Fifth Amendment: Rowen argued that Sec. 7345 is unconstitutional on its face because it prohibits international travel, which he claimed is a fundamental right granted by the Fifth Amendment to the Constitution.
The court rejected this idea, finding that the "plain test" of Sec. 7345 does not impose a prohibition on international travel. Instead, Sec. 7345 merely gives the IRS the power to certify the existence of a seriously delinquent tax debt based on the presence of certain tax-related facts and requires it to send the certification to Treasury and inform the taxpayer that the certification has been made. The power to revoke or deny a passport to a taxpayer is given by another provision, Section 32101(e) of the FAST Act, to the Secretary of State. Consequently, only the Secretary of State can revoke or deny a passport, and its authority to do so does not come from Sec. 7345.
The Tax Court noted that Rowen had gone to great lengths in trying to show that travel is a fundamental right and the infringement of it is therefore subject to strict scrutiny. Regardless of the nature of the right to travel internationally (fundamental or not) and regardless of the standard of review under the Constitution (strict scrutiny, intermediate scrutiny, or rational basis), the court found that Sec. 7345, which merely provides for the certification of certain tax-related facts and does not restrict in any manner the right to international travel, does not violate the Due Process Clause of the Fifth Amendment. Furthermore, because the constitutionality of the authority granted to the secretary of State by FAST Act Section 32101(e) was not before it, the court expressed no view on that issue.

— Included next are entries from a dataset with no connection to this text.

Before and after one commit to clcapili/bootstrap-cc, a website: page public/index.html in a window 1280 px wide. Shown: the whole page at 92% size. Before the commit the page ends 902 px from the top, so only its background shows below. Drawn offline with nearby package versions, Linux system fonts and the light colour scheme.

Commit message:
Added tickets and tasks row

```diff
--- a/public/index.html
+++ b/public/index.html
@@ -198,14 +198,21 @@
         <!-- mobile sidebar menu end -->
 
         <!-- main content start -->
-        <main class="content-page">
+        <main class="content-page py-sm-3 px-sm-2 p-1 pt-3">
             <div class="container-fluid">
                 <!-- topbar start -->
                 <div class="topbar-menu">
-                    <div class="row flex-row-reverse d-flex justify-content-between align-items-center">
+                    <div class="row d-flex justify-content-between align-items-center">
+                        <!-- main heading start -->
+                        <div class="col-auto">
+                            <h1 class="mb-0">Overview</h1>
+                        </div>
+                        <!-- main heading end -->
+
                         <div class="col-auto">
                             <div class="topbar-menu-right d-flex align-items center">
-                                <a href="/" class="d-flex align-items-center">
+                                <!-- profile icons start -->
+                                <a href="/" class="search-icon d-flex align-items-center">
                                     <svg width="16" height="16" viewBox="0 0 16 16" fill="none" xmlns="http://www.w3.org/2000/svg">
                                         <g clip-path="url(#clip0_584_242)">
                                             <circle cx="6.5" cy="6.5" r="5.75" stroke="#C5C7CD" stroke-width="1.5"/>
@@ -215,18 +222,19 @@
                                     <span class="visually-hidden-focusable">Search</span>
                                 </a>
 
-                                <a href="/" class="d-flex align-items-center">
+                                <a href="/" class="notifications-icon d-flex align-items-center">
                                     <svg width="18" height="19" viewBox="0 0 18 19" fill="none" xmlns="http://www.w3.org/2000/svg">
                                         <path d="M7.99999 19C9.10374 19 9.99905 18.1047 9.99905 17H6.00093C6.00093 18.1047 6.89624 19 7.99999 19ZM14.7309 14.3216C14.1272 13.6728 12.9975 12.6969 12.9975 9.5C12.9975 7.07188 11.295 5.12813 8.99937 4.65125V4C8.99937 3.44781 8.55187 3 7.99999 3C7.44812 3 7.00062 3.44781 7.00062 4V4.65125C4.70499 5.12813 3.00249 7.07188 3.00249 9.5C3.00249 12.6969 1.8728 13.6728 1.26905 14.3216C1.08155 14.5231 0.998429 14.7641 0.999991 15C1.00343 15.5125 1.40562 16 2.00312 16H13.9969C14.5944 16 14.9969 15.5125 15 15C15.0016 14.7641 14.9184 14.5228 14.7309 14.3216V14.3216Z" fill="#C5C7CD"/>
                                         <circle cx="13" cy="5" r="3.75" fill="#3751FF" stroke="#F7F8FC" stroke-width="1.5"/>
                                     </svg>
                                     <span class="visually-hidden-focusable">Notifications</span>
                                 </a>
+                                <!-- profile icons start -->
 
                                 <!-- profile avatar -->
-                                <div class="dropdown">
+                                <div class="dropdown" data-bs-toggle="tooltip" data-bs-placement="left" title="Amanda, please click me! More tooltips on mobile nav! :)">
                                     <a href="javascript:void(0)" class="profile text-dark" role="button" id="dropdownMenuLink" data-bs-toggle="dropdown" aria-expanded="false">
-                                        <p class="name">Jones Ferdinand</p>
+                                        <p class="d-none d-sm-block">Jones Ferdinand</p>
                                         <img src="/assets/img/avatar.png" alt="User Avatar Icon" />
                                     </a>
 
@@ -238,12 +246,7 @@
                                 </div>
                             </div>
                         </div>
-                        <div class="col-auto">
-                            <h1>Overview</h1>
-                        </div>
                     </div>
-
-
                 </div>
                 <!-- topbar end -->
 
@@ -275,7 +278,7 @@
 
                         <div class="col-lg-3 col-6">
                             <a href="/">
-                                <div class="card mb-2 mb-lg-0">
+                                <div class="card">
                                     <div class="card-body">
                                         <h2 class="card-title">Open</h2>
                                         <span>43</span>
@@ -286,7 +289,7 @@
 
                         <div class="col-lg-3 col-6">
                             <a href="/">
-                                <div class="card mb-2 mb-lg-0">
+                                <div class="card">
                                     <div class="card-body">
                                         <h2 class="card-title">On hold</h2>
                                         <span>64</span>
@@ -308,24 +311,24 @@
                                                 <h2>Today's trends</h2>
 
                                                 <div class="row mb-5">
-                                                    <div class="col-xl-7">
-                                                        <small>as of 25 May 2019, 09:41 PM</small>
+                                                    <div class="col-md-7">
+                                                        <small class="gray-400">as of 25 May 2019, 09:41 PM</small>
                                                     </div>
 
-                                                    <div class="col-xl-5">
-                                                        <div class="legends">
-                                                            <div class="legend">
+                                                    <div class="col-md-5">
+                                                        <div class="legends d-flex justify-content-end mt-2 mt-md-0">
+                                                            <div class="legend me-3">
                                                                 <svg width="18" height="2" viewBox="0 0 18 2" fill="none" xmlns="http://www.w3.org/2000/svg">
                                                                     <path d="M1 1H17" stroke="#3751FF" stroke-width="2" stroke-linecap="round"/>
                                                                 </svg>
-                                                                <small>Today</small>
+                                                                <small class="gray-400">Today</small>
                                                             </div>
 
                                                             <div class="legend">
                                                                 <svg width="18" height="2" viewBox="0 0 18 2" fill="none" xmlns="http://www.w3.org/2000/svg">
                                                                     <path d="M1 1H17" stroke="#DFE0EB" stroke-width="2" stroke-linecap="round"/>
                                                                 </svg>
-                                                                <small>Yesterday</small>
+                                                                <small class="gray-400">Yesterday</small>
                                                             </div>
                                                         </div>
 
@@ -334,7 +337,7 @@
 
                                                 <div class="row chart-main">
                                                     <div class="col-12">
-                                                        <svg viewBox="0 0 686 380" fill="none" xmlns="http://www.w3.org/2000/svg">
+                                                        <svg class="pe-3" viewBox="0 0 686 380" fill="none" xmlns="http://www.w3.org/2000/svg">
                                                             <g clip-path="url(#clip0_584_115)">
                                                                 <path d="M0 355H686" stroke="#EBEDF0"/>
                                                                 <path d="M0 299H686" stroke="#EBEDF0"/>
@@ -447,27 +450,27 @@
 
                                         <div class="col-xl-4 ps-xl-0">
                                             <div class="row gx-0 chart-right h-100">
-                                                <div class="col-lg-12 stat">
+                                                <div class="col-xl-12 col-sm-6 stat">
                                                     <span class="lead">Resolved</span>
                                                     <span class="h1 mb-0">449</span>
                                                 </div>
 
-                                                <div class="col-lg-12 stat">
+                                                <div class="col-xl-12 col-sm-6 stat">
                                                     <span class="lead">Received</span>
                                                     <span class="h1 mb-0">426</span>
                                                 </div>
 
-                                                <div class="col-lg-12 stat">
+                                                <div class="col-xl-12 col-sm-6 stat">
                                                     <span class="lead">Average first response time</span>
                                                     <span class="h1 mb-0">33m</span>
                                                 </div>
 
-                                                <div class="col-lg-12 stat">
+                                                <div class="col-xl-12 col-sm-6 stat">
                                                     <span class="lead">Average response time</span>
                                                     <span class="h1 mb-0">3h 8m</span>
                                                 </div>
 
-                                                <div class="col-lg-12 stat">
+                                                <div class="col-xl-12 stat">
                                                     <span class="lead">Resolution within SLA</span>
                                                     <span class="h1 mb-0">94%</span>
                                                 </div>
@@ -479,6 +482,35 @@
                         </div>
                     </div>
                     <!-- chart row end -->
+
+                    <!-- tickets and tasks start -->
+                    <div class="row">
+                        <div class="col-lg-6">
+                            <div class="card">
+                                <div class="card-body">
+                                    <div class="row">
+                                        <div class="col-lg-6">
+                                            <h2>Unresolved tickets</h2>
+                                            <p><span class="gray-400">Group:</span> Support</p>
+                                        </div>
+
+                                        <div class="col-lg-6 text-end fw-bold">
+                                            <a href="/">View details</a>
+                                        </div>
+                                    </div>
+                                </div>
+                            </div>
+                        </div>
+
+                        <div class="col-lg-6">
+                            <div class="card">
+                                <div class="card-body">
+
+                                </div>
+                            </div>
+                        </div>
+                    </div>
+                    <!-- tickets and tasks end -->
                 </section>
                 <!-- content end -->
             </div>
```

UDHR: Rowen observed that, under Article 13 of the UDHR, "(1) [e]veryone has the right to freedom of movement and residence within the borders of each state" and "(2) [e]veryone has the right to leave any country, including his own, and to return to his country." He also argued that in Sosa v. Alvarez-Machain, 542 U.S. 692, 734-35 (2004), the Supreme Court held that the UDHR binds the United States as a matter of international law. The Tax Court found that this latter statement was simply wrong because in Sosa, the Supreme Court was not referring to the UDHR but to the International Covenant on Civil and Political Rights. Regardless, the Tax Court found that it did not need to address the UDHR argument for the same reason as it did not need to address the Fifth Amendment argument, because Sec. 7345 does not impose any limits on the right to travel.
A concurring opinion noted that the majority had treated Rowen's challenge as a challenge only to Sec. 7345, rather than the entire scheme set out in Section 32101 of the FAST Act. The concurring judge found that based on the facts and Rowen's pleadings, it had rightfully limited its consideration to Sec. 7345 and had properly decided the case. However, the concurring judge wrote to emphasize his belief that the majority's opinion did not foreclose a constitutional challenge in the Tax Court, "in a future case with appropriate facts and squarely presented arguments," to the entire tax collection mechanism created by the FAST Act, under the jurisdiction granted to the Tax Court in Sec. 7345(e)(1).
Rowen, 156 T.C. No. 8 (2021)